## Assignment
What lines in the following entries hold the word "progression"? Copy each one.

(Stored data)
◆ ◆ ◆ ◆ ◆
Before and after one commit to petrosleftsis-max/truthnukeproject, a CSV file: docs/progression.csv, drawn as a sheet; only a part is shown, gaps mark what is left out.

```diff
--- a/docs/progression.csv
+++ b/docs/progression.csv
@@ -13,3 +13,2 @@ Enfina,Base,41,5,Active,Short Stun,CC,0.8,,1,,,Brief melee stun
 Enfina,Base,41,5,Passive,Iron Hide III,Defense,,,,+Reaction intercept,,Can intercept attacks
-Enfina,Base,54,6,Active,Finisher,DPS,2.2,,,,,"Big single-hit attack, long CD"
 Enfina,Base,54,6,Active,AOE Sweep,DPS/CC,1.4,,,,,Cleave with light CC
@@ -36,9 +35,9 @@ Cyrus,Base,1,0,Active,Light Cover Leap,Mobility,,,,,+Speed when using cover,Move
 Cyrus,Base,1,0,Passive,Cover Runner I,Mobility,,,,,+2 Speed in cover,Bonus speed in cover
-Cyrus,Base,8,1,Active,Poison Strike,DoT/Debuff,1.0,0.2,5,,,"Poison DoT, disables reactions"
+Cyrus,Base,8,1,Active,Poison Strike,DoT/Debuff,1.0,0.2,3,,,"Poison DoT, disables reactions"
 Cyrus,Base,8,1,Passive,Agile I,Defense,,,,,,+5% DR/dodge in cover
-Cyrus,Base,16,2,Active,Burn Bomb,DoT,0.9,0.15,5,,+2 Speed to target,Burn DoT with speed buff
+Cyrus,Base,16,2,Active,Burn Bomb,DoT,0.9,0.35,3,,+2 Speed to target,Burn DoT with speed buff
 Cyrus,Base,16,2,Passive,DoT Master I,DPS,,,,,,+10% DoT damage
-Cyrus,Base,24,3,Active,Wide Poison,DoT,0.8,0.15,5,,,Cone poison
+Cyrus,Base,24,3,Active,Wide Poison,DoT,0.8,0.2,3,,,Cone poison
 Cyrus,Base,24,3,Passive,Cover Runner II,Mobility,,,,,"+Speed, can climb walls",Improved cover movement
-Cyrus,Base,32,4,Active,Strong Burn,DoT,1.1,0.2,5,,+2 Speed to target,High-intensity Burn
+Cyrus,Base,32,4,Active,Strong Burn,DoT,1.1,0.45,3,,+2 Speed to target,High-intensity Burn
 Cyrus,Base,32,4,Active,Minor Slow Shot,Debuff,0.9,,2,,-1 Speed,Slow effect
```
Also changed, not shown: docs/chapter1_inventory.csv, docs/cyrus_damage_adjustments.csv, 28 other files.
◆ ◆ ◆ ◆ ◆
## Output for this exercise
Before and after one commit to petrosleftsis-max/truthnukeproject, a CSV file: docs/progression.csv, drawn as a sheet; only a part is shown, gaps mark what is left out.
--- a/docs/progression.csv
+++ b/docs/progression.csv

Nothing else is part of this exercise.